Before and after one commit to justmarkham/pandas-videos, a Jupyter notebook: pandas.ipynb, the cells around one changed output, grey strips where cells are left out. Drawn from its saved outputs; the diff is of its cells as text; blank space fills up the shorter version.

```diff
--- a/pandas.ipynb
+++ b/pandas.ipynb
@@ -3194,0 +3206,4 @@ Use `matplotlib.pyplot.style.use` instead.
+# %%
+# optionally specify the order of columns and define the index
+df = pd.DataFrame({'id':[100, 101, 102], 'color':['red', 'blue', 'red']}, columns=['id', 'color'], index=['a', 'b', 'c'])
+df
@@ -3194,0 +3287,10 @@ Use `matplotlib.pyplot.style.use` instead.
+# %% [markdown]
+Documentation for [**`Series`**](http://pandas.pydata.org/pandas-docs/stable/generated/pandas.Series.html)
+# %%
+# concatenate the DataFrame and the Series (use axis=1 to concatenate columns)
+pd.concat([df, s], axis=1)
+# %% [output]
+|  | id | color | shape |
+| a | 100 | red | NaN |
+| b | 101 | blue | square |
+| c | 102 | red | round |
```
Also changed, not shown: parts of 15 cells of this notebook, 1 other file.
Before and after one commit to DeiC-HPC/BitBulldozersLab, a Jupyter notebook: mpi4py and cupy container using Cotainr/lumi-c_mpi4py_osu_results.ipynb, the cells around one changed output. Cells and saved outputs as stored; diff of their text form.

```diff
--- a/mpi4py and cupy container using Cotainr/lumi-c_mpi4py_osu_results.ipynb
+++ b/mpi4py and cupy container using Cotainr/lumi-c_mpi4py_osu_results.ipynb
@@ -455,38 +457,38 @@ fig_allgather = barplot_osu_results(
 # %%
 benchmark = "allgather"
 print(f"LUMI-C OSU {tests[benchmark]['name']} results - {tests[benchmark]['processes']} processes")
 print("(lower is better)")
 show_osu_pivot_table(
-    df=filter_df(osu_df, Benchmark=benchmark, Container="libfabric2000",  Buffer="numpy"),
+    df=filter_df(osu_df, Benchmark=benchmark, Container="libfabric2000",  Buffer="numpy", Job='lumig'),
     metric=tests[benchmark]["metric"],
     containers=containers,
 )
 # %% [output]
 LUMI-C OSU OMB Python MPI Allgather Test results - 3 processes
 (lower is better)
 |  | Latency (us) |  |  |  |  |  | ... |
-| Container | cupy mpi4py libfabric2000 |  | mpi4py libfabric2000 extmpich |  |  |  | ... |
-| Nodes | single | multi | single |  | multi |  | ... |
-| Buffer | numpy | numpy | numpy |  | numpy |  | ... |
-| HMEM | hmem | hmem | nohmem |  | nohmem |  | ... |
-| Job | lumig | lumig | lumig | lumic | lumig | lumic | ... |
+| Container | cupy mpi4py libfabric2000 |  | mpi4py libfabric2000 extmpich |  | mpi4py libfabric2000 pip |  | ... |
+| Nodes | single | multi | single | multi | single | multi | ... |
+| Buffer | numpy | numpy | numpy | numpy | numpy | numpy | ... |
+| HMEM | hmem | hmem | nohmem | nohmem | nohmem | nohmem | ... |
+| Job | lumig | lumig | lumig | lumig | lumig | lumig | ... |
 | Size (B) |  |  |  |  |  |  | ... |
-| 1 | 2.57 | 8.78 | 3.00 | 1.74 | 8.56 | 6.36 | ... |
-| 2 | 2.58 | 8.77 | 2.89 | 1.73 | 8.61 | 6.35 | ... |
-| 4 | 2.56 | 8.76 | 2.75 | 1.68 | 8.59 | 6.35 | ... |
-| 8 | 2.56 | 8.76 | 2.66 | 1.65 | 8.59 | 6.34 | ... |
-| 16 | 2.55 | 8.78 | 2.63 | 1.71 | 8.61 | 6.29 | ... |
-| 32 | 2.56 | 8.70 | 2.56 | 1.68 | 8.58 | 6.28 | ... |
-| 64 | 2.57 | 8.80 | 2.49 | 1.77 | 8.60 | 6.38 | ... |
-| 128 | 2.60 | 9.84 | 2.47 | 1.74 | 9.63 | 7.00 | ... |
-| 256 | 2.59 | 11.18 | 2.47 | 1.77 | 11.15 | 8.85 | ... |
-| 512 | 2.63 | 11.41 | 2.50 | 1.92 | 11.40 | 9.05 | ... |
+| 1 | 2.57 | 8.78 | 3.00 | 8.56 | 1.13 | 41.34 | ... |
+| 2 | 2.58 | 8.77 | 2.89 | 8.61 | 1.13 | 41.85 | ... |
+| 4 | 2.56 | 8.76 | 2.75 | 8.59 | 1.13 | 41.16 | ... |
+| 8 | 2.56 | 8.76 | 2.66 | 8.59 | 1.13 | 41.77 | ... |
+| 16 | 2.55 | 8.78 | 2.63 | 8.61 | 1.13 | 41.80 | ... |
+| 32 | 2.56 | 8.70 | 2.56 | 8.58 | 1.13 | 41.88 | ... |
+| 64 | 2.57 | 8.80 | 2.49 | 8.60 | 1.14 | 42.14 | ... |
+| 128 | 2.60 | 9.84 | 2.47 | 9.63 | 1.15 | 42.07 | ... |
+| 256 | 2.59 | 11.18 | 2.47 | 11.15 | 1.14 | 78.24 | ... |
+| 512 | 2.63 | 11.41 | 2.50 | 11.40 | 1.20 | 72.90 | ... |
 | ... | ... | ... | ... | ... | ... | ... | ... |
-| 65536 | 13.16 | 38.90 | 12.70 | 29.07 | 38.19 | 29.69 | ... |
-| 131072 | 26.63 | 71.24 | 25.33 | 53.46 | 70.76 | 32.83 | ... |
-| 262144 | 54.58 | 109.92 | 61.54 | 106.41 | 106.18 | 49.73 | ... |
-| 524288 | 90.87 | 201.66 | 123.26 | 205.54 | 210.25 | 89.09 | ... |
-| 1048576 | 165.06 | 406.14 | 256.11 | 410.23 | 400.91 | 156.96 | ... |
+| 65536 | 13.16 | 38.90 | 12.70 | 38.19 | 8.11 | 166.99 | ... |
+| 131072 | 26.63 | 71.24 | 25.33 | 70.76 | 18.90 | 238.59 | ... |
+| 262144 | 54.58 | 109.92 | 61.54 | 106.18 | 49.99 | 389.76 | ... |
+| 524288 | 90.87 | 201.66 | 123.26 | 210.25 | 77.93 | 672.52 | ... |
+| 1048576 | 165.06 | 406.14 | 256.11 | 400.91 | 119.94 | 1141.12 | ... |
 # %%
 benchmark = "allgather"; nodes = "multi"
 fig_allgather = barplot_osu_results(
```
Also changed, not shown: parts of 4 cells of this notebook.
==*==
| THE TASK |
Of the lines in the listing above, count those containing the word "numpy", and state the count alone.

| ANSWER AREA |
4